Its good advice…you know it is!
There might be some as yet undefined circumstances where a person’s mood can be profoundly effected by a sausage inna bun* but in general, no.
Ok this post isn’t just an elaborate ruse to get (yet another) discworld reference in, I promise! I do have a point.
Recently I have been attempting, as Granny Weatherwax would say, to get my mind right. I have been concentrating on the small choices and the small changes (by small…I don not mean easy, but I’ll get to that). I have been involved in a project called Project Love run by one of the trainers at the gym (Donna, she is lovely!)
This is a different king of challenge to the crazy all out madness plans I was following before Christmas, this is a much more balanced approach. By the end of it I should have a set of tools (mental ones…not hammers and screwdrivers) which will allow me to make good choices for myself, and to accept myself and my bad choices without letting it spiral into a pit of chocolate fueled craziness…
I am having to relearn these things as in the first few years of this project, I managed to get myself into a mindset (more or less) where I was capable of making sensible decisions and accepting (even liking) myself for who I was. Recently however I have lost the belief in myself. I have restarted and rebooted trying to get back to where I was, but mostly been concentrating on the physical side of things. Signing up for kickstarts and crazy challenges because they were easy… not physically easy, but they gave me a meal plan and a lot of exercise to throw myself into, so I didn’t actually have to think…
Don’t get me wrong, these have their place, and they have helped me come around to here where I am addressing the mental aspects of things too 🙂
I have been challenged to consider why I am overeating again, why I have fallen back into old habits. More than that I have been challenged to stop beating myself up for falling back, but to accept that it happened, try to figure out why and to move on. (spoiler…I have been emotionally eating for a while in the hopes it makes my anxiety go away…it doesn’t)
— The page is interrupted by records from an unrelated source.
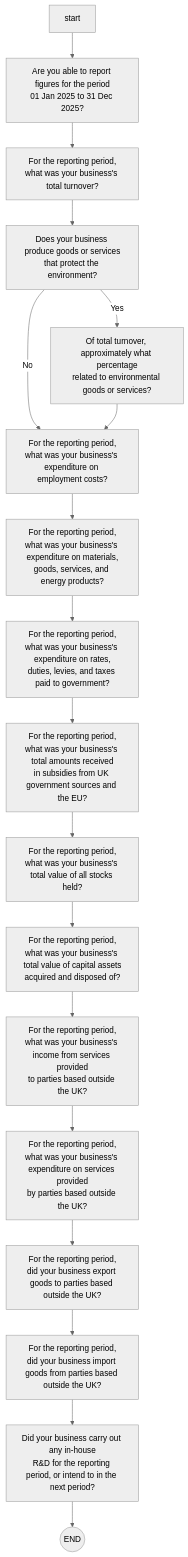
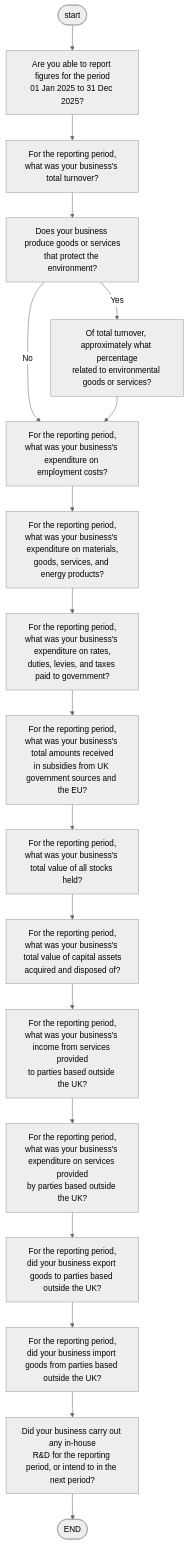
The diagram in state_machine/business_accounts_v1.mmd (MagicSpik3/DSL), drawn with Mermaid (neutral theme) before and after one commit. The commit also changed 2 other files, not shown here.

```diff
--- a/state_machine/business_accounts_v1.mmd
+++ b/state_machine/business_accounts_v1.mmd
@@ -1,38 +1,38 @@
 flowchart TD
   %% Shorter node ids, long labels preserved for readability
-  S[start]
+  S([start])
   Q1["Are you able to report figures for the period<br>01 Jan 2025 to 31 Dec 2025?"]
   Q2["For the reporting period,<br>what was your business's total turnover?"]
   Q3["Does your business produce goods or services<br>that protect the environment?"]
   Q3a["Of total turnover, approximately what percentage<br>related to environmental goods or services?"]
   Q4["For the reporting period,<br>what was your business's expenditure on employment costs?"]
   Q5["For the reporting period,<br>what was your business's expenditure on materials,<br>goods, services, and energy products?"]
   Q6["For the reporting period,<br>what was your business's expenditure on rates,<br>duties, levies, and taxes paid to government?"]
   Q7["For the reporting period,<br>what was your business's total amounts received<br>in subsidies from UK government sources and the EU?"]
   Q8["For the reporting period,<br>what was your business's total value of all stocks held?"]
   Q9["For the reporting period,<br>what was your business's total value of capital assets<br>acquired and disposed of?"]
   Q10["For the reporting period,<br>what was your business's income from services provided<br>to parties based outside the UK?"]
   Q11["For the reporting period,<br>what was your business's expenditure on services provided<br>by parties based outside the UK?"]
   Q12["For the reporting period,<br>did your business export goods to parties based outside the UK?"]
   Q13["For the reporting period,<br>did your business import goods from parties based outside the UK?"]
   Q14["Did your business carry out any in-house<br>R&D for the reporting period, or intend to in the next period?"]
-  END((END))
+  END([END])
 
   %% Flow
   S --> Q1
   Q1 --> Q2
   Q2 --> Q3
   Q3 -->|Yes| Q3a
   Q3 -->|No| Q4
   Q3a --> Q4
   Q4 --> Q5
   Q5 --> Q6
   Q6 --> Q7
   Q7 --> Q8
   Q8 --> Q9
   Q9 --> Q10
   Q10 --> Q11
   Q11 --> Q12
   Q12 --> Q13
   Q13 --> Q14
   Q14 --> END
```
It made me realise I had spiraled back around to some of the negative mindsets I had managed to leave behind a few years ago. I was constantly telling myself I was fat and stupid, and had ruined all the hard work I had put in. I honestly believed I was a rapidly atrophying lump who was barely capable of moving any more.
(yes I know I was moving and actually proving myself wrong, but I couldn’t see it!)
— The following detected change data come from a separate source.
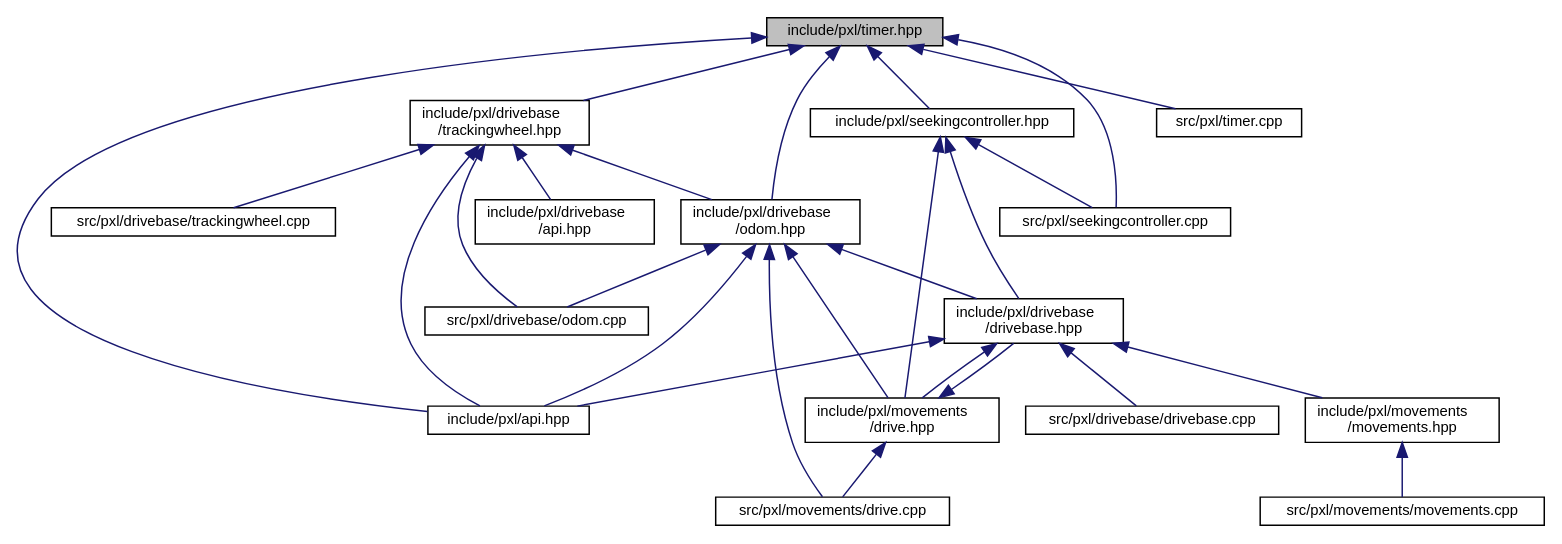
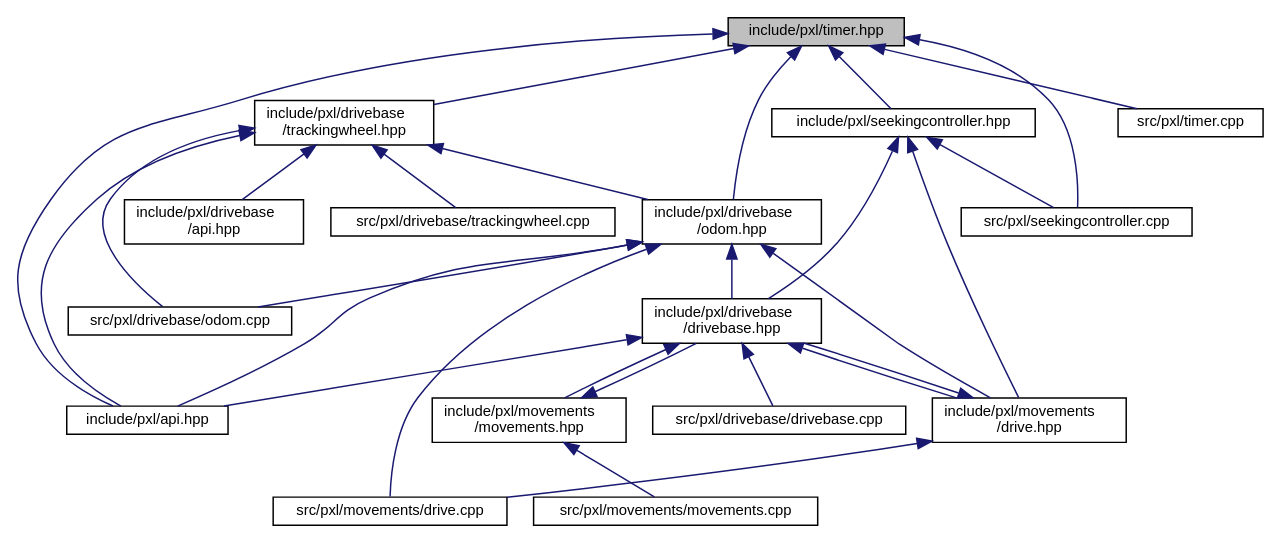
One commit to Pixel-Lib/Pixel changed the diagram in timer_8hpp__dep__incl.dot. Above: the diagram before and after it, drawn with Graphviz. The commit also changed 29 other files, not shown here.

```diff
--- a/timer_8hpp__dep__incl.dot
+++ b/timer_8hpp__dep__incl.dot
@@ -1,48 +1,49 @@
 digraph "include/pxl/timer.hpp"
 {
  // LATEX_PDF_SIZE
   edge [fontname="Helvetica",fontsize="10",labelfontname="Helvetica",labelfontsize="10"];
   node [fontname="Helvetica",fontsize="10",shape=record];
   Node1 [label="include/pxl/timer.hpp",height=0.2,width=0.4,color="black", fillcolor="grey75", style="filled", fontcolor="black",tooltip=" "];
   Node1 -> Node2 [dir="back",color="midnightblue",fontsize="10",style="solid",fontname="Helvetica"];
   Node2 [label="include/pxl/api.hpp",height=0.2,width=0.4,color="black", fillcolor="white", style="filled",URL="$api_8hpp.html",tooltip=" "];
   Node1 -> Node3 [dir="back",color="midnightblue",fontsize="10",style="solid",fontname="Helvetica"];
   Node3 [label="include/pxl/drivebase\l/odom.hpp",height=0.2,width=0.4,color="black", fillcolor="white", style="filled",URL="$odom_8hpp.html",tooltip=" "];
   Node3 -> Node2 [dir="back",color="midnightblue",fontsize="10",style="solid",fontname="Helvetica"];
   Node3 -> Node4 [dir="back",color="midnightblue",fontsize="10",style="solid",fontname="Helvetica"];
   Node4 [label="include/pxl/drivebase\l/drivebase.hpp",height=0.2,width=0.4,color="black", fillcolor="white", style="filled",URL="$drivebase_8hpp.html",tooltip=" "];
   Node4 -> Node2 [dir="back",color="midnightblue",fontsize="10",style="solid",fontname="Helvetica"];
   Node4 -> Node5 [dir="back",color="midnightblue",fontsize="10",style="solid",fontname="Helvetica"];
   Node5 [label="include/pxl/movements\l/drive.hpp",height=0.2,width=0.4,color="black", fillcolor="white", style="filled",URL="$drive_8hpp.html",tooltip=" "];
   Node5 -> Node4 [dir="back",color="midnightblue",fontsize="10",style="solid",fontname="Helvetica"];
   Node5 -> Node6 [dir="back",color="midnightblue",fontsize="10",style="solid",fontname="Helvetica"];
   Node6 [label="src/pxl/movements/drive.cpp",height=0.2,width=0.4,color="black", fillcolor="white", style="filled",URL="$drive_8cpp.html",tooltip=" "];
   Node4 -> Node7 [dir="back",color="midnightblue",fontsize="10",style="solid",fontname="Helvetica"];
   Node7 [label="include/pxl/movements\l/movements.hpp",height=0.2,width=0.4,color="black", fillcolor="white", style="filled",URL="$movements_8hpp.html",tooltip=" "];
+  Node7 -> Node4 [dir="back",color="midnightblue",fontsize="10",style="solid",fontname="Helvetica"];
   Node7 -> Node8 [dir="back",color="midnightblue",fontsize="10",style="solid",fontname="Helvetica"];
   Node8 [label="src/pxl/movements/movements.cpp",height=0.2,width=0.4,color="black", fillcolor="white", style="filled",URL="$movements_8cpp.html",tooltip=" "];
   Node4 -> Node9 [dir="back",color="midnightblue",fontsize="10",style="solid",fontname="Helvetica"];
   Node9 [label="src/pxl/drivebase/drivebase.cpp",height=0.2,width=0.4,color="black", fillcolor="white", style="filled",URL="$drivebase_8cpp.html",tooltip=" "];
   Node3 -> Node5 [dir="back",color="midnightblue",fontsize="10",style="solid",fontname="Helvetica"];
   Node3 -> Node10 [dir="back",color="midnightblue",fontsize="10",style="solid",fontname="Helvetica"];
   Node10 [label="src/pxl/drivebase/odom.cpp",height=0.2,width=0.4,color="black", fillcolor="white", style="filled",URL="$odom_8cpp.html",tooltip=" "];
   Node3 -> Node6 [dir="back",color="midnightblue",fontsize="10",style="solid",fontname="Helvetica"];
   Node1 -> Node11 [dir="back",color="midnightblue",fontsize="10",style="solid",fontname="Helvetica"];
   Node11 [label="include/pxl/drivebase\l/trackingwheel.hpp",height=0.2,width=0.4,color="black", fillcolor="white", style="filled",URL="$trackingwheel_8hpp.html",tooltip=" "];
   Node11 -> Node2 [dir="back",color="midnightblue",fontsize="10",style="solid",fontname="Helvetica"];
   Node11 -> Node12 [dir="back",color="midnightblue",fontsize="10",style="solid",fontname="Helvetica"];
   Node12 [label="include/pxl/drivebase\l/api.hpp",height=0.2,width=0.4,color="black", fillcolor="white", style="filled",URL="$drivebase_2api_8hpp.html",tooltip=" "];
   Node11 -> Node3 [dir="back",color="midnightblue",fontsize="10",style="solid",fontname="Helvetica"];
   Node11 -> Node10 [dir="back",color="midnightblue",fontsize="10",style="solid",fontname="Helvetica"];
   Node11 -> Node13 [dir="back",color="midnightblue",fontsize="10",style="solid",fontname="Helvetica"];
   Node13 [label="src/pxl/drivebase/trackingwheel.cpp",height=0.2,width=0.4,color="black", fillcolor="white", style="filled",URL="$trackingwheel_8cpp.html",tooltip=" "];
   Node1 -> Node14 [dir="back",color="midnightblue",fontsize="10",style="solid",fontname="Helvetica"];
   Node14 [label="include/pxl/seekingcontroller.hpp",height=0.2,width=0.4,color="black", fillcolor="white", style="filled",URL="$seekingcontroller_8hpp.html",tooltip=" "];
   Node14 -> Node4 [dir="back",color="midnightblue",fontsize="10",style="solid",fontname="Helvetica"];
   Node14 -> Node5 [dir="back",color="midnightblue",fontsize="10",style="solid",fontname="Helvetica"];
   Node14 -> Node15 [dir="back",color="midnightblue",fontsize="10",style="solid",fontname="Helvetica"];
   Node15 [label="src/pxl/seekingcontroller.cpp",height=0.2,width=0.4,color="black", fillcolor="white", style="filled",URL="$seekingcontroller_8cpp.html",tooltip=" "];
   Node1 -> Node15 [dir="back",color="midnightblue",fontsize="10",style="solid",fontname="Helvetica"];
   Node1 -> Node16 [dir="back",color="midnightblue",fontsize="10",style="solid",fontname="Helvetica"];
   Node16 [label="src/pxl/timer.cpp",height=0.2,width=0.4,color="black", fillcolor="white", style="filled",URL="$timer_8cpp.html",tooltip=" "];
 }
```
I am just starting week three of the project and I thought it was a good time to share some things I have realised (or remembered)
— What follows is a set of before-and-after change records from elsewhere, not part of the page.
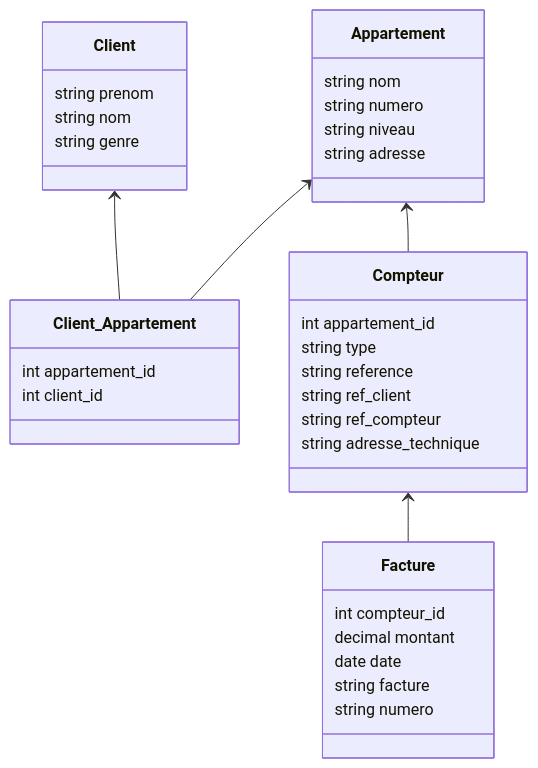
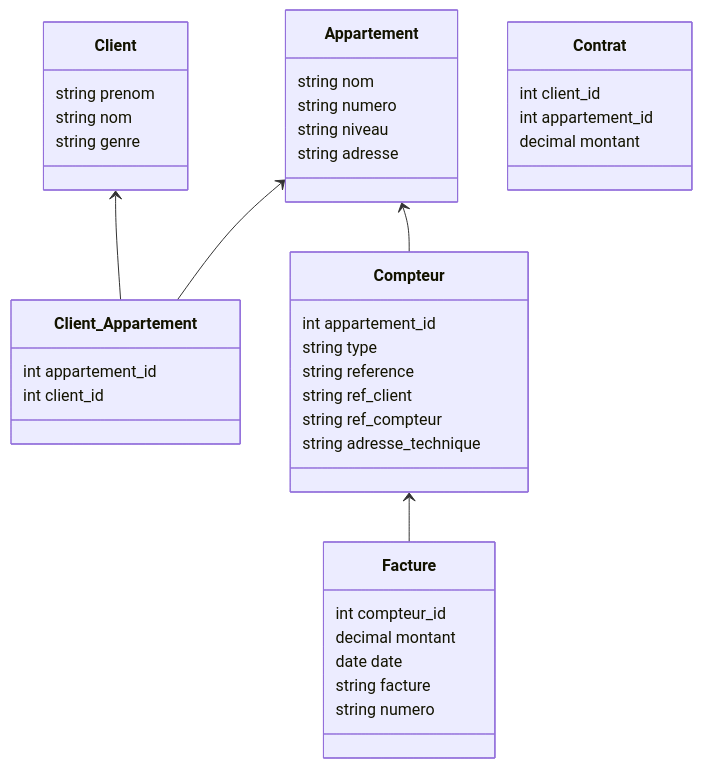
Before and after one commit to desmond8500/Building-management: the diagram in docs/Diagramme.md, drawn with Mermaid. The commit also changed 5 other files, not shown here.

````diff
--- a/docs/Diagramme.md
+++ b/docs/Diagramme.md
@@ -3,48 +3,54 @@
 ```mermaid
 classDiagram
 
 class Client{
     string prenom
     string nom
     string genre
 }
 
 Client <-- Client_Appartement
 Appartement <-- Client_Appartement
 Appartement <-- Compteur
 Compteur <-- Facture
 
 class Appartement{
     string nom
     string numero
     string niveau
     string adresse
 }
 
 class Compteur{
     int appartement_id
     string type
     string reference
     string ref_client
     string ref_compteur
     string adresse_technique
 }
 
 class Client_Appartement{
     int appartement_id
     int client_id
 }
 
 class Facture{
     int compteur_id
     decimal montant
     date date
     string facture
     string numero
 }
 
+class Contrat{
+    int client_id
+    int appartement_id
+    decimal montant
+}
+
 
 
 
 
 ```
````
Regaining a positive mindset has to be active.
You can’t just continue telling yourself how stupid you are, how badly you are messing everything up and how broken you are and expect to wake up one day and not believe yourself. You have to challenge those thoughts when they arrive and actively remember to tell yourself positive things instead. Speak to yourself the same way you would speak to other people. I would never tell someone else they were stupid for eating chocolate, I would never believe it of someone else so why is it ok for me to say it and believe it about me?
One bad food choice is not a reason to sit in a puddle of guilt and definitely shouldn’t effect the next food choice.
There is no way in the world that anyone can make perfect, nutritionally wonderful food choices all the time. I make more than my fair share of terrible ones at times, but I had got into the habit of letting the choices I was making dictate my mood. My mood in turn dictated my food choices and there I was bang in the middle of a comfort eating cycle.
It is important to (attempt to) disassociate food from mood. An unhealthy breakfast or lunch doesn’t mean all the food that day should be unhealthy. An unhealthy meal does not mean you have to feel miserable and guilty, one bad choice will not ruin everything. Just move on and make a different choice next time 🙂 It is important to actually make choices too, each meal/snack should be considered and eaten consciously rather than absent mindedly scoffed without appreciating it or even noticing! Doing this makes you realise why you are really eating and makes healthy choices easier to make!
Trust that you can have one biscuit without eating the whole packet. It is a choice not a reflex. If you don’t trust in your own ability to control the biscuit eating impulse or the snacking impulse then you will never actually control it. I have to trust myself to make good decisions most of the time. Not trusting myself leads to restrictions and that leads to bad eating patterns!
Its not just food either, I have realised I have lost the trust in my body I used to have. When faced with a new exercise or movement my first reaction is doubt. I need to relearn to trust that I can move!
Trust and believe in yourself. (thanks Shaun T)
I am the only person who can make a change in my own behaviour and I am perfectly capable of doing it. What is more, I am already a person worth believing in. I am strong and capable and my eating habits do not define me! That seems like an odd thing to say, but I had forgotten that somewhere along the line. I post about being unstoppable…It is time to believe my own hype!